[MATERIALS PROVIDED]

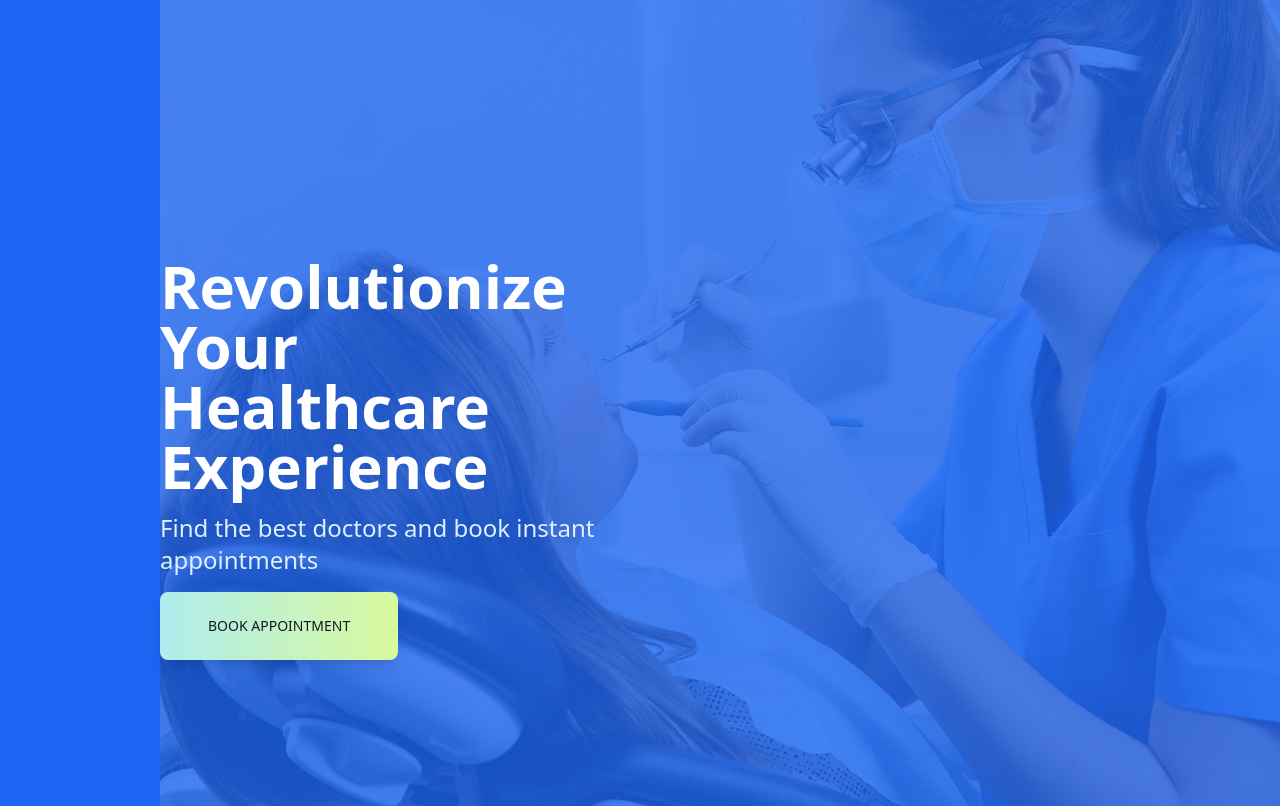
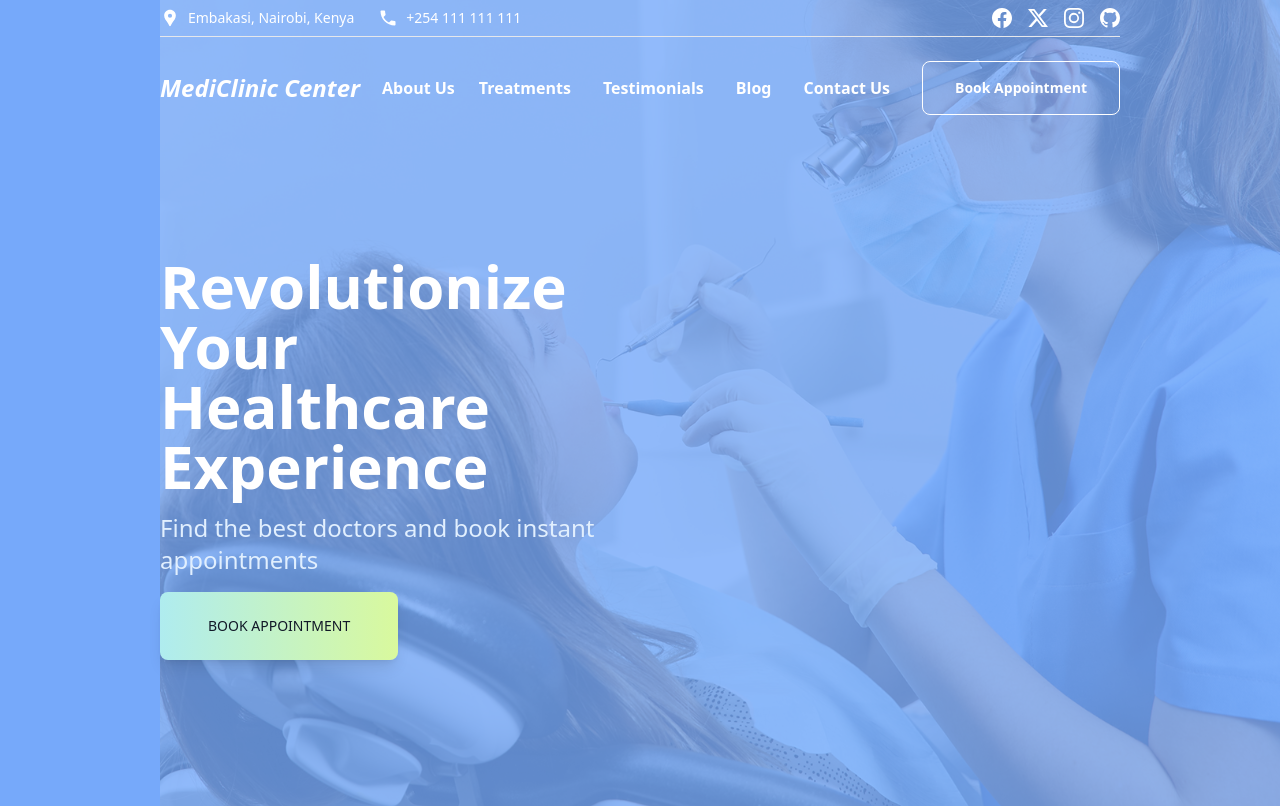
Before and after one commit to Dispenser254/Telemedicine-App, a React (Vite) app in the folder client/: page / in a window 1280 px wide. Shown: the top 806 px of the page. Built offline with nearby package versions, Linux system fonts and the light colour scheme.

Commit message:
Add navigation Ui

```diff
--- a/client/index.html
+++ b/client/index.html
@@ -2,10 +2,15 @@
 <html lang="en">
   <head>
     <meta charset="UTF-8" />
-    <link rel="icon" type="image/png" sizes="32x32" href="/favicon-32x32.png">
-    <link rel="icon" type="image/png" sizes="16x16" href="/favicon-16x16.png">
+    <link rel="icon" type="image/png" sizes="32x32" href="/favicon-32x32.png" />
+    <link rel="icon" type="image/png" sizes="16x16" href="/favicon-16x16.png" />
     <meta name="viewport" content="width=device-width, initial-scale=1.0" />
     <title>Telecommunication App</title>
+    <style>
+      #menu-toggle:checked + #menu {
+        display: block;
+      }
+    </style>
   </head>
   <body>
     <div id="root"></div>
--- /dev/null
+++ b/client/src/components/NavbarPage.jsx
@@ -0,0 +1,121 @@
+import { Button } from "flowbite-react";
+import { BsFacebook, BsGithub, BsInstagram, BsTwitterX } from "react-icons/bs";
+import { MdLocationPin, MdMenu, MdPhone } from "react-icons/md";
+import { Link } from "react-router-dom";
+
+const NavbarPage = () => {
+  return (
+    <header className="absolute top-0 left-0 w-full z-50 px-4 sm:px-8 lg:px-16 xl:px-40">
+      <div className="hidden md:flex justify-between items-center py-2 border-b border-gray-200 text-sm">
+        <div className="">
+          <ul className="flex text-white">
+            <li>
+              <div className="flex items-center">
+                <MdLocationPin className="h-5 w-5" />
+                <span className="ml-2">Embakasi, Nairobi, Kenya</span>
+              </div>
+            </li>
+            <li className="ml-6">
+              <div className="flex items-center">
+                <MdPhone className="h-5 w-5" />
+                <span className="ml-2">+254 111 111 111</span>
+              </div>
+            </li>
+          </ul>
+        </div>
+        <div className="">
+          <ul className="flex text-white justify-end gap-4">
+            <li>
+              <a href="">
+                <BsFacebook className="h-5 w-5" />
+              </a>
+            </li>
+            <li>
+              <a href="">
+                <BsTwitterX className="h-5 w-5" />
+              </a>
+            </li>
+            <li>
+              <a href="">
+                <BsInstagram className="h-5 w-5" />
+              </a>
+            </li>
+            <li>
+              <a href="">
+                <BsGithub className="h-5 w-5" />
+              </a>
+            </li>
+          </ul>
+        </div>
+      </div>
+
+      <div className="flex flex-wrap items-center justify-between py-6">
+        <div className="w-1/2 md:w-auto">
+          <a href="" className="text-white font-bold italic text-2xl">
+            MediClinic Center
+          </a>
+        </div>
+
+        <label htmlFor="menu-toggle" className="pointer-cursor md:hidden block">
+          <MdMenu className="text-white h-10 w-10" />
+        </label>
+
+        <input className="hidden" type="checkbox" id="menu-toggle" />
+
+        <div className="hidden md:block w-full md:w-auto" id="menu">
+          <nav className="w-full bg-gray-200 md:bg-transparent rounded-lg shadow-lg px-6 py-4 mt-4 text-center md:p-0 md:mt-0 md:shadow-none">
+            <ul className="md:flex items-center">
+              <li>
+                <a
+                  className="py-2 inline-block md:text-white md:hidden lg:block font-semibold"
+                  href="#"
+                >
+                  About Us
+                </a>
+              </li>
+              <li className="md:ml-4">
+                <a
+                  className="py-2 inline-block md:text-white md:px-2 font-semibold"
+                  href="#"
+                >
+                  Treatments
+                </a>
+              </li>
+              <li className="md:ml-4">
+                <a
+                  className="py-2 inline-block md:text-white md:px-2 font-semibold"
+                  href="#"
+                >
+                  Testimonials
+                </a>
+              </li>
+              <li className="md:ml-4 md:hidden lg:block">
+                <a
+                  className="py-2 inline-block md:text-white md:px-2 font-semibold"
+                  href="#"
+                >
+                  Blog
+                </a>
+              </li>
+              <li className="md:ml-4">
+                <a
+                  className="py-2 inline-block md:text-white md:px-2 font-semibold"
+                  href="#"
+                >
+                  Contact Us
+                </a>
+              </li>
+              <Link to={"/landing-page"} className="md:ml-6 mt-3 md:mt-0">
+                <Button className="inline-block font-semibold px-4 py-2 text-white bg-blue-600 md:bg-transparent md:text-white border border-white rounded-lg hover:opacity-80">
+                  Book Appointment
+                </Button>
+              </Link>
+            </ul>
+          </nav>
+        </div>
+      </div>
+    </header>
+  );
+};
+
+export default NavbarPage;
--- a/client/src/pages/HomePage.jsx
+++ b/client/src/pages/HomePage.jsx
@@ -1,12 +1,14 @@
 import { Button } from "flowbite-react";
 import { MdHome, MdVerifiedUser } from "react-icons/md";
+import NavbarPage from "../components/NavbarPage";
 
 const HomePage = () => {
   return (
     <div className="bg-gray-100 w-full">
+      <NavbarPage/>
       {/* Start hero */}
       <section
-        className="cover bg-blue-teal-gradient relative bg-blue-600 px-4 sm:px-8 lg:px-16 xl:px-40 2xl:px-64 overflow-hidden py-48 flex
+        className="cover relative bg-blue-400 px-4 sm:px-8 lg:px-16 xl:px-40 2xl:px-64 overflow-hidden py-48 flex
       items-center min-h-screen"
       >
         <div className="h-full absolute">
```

[/MATERIALS PROVIDED]
[MATERIALS PROVIDED]

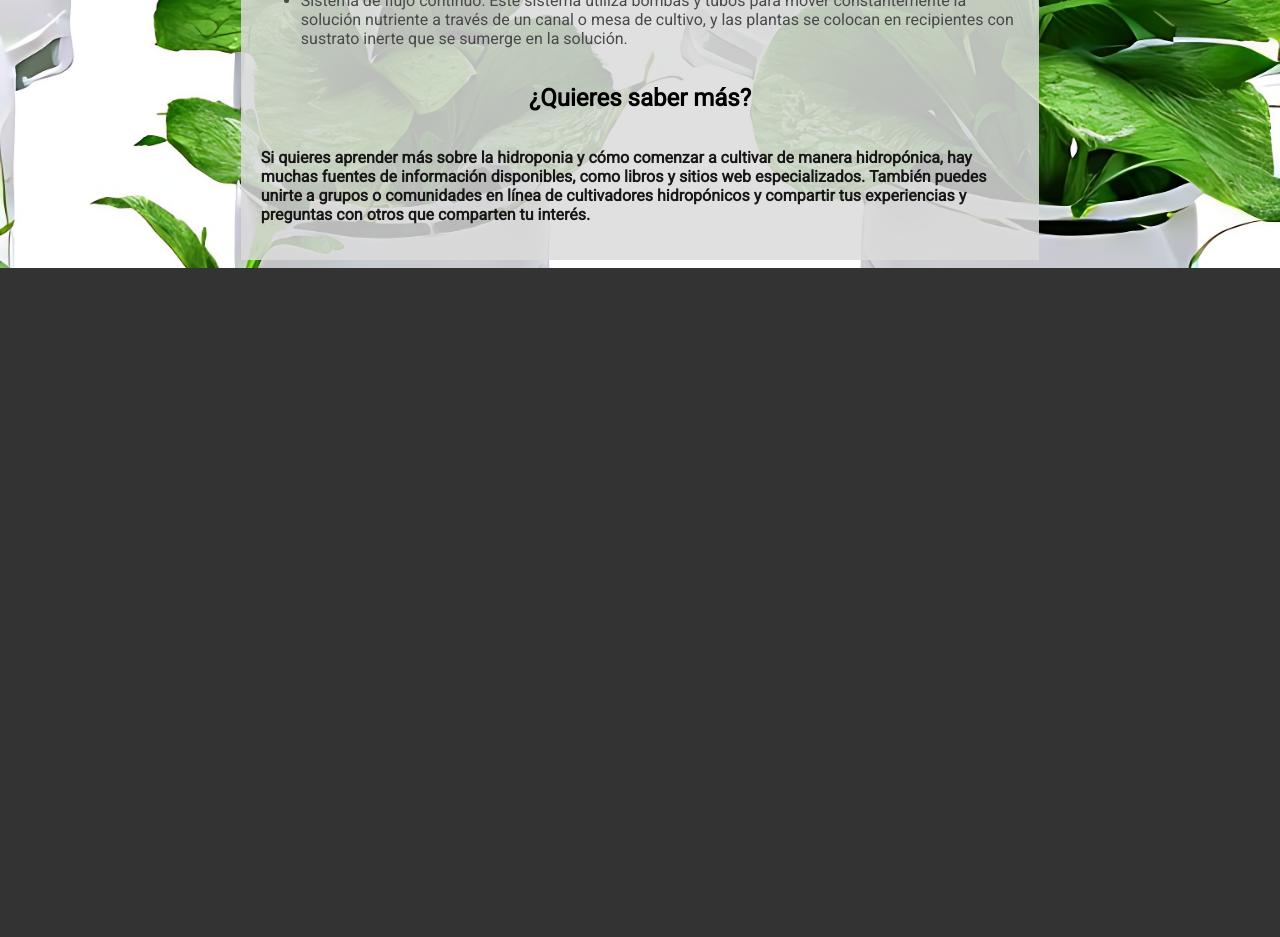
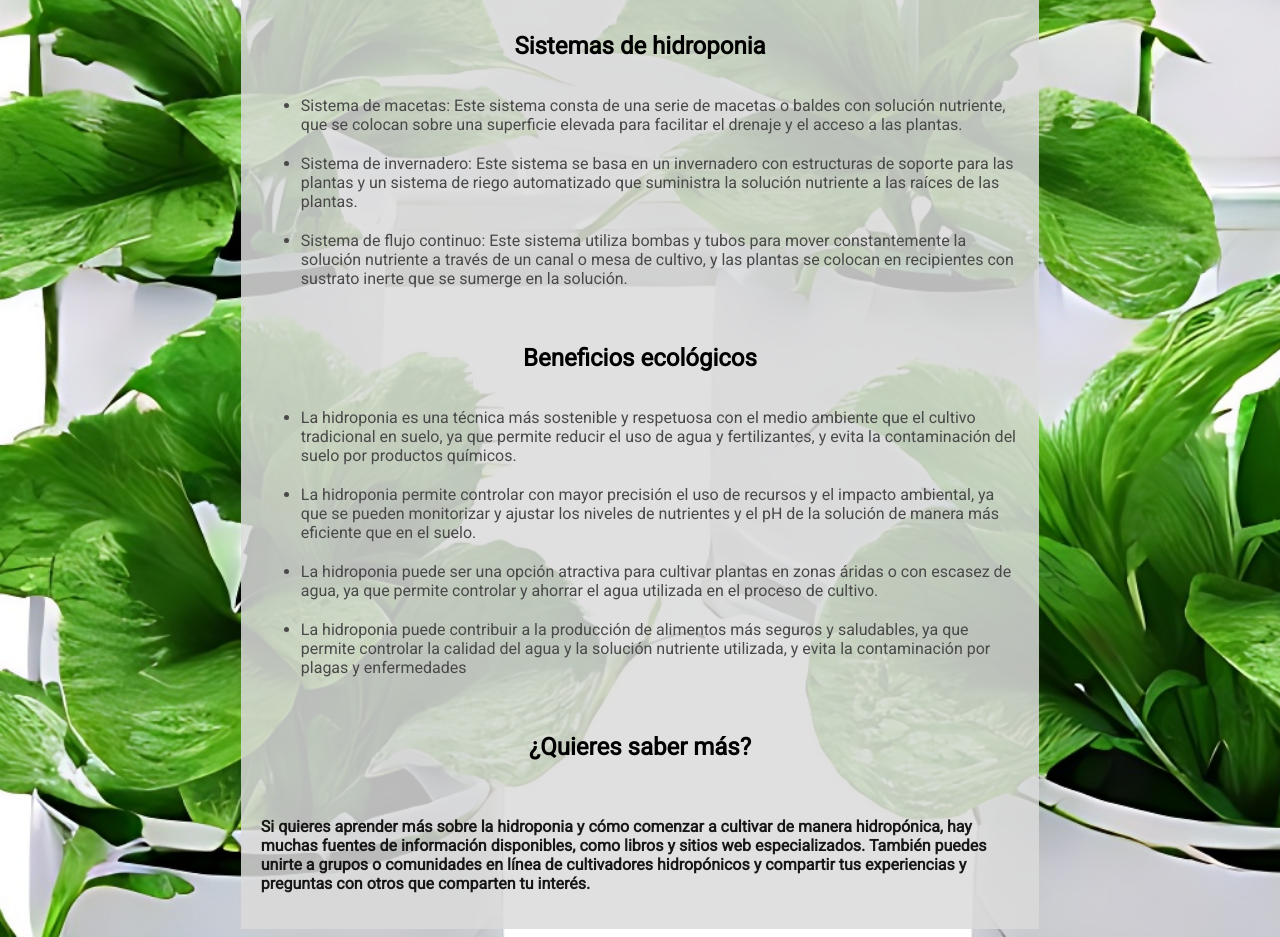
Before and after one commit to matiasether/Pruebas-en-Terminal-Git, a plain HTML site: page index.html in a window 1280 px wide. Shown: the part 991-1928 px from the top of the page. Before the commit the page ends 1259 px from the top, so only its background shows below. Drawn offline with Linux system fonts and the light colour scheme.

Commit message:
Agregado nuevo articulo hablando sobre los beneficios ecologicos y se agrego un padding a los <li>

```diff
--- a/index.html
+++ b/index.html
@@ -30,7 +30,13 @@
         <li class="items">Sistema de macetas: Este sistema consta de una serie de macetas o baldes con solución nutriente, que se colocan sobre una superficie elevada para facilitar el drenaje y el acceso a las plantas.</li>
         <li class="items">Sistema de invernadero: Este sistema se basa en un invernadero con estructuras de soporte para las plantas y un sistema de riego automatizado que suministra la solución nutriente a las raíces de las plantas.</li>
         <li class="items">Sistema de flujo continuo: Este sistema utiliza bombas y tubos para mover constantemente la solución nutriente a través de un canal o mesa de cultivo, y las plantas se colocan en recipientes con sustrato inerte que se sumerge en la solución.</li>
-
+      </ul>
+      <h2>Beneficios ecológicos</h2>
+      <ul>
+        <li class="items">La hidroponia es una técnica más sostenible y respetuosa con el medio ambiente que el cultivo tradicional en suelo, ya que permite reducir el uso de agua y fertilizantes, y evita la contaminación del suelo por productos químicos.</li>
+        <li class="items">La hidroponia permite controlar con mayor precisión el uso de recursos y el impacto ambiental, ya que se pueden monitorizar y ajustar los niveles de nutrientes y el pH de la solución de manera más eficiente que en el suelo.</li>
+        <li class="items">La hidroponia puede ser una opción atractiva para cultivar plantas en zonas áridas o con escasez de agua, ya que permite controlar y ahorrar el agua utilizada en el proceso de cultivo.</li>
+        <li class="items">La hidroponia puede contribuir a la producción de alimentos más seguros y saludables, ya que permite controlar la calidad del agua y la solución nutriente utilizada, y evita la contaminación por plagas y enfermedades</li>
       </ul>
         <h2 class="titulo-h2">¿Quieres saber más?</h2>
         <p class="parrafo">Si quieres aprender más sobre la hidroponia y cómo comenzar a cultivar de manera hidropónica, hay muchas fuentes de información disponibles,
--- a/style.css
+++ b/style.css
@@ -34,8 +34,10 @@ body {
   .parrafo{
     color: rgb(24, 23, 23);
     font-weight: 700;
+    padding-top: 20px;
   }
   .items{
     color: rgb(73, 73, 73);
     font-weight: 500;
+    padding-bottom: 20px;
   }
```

[/MATERIALS PROVIDED]

WHAT TO WORK ON >> Match on "NavbarPage" and report each line of the data above that has it.

WRITTEN RESPONSE >>
+++ b/client/src/components/NavbarPage.jsx
+const NavbarPage = () => {
+export default NavbarPage;
+import NavbarPage from "../components/NavbarPage";
+      <NavbarPage/>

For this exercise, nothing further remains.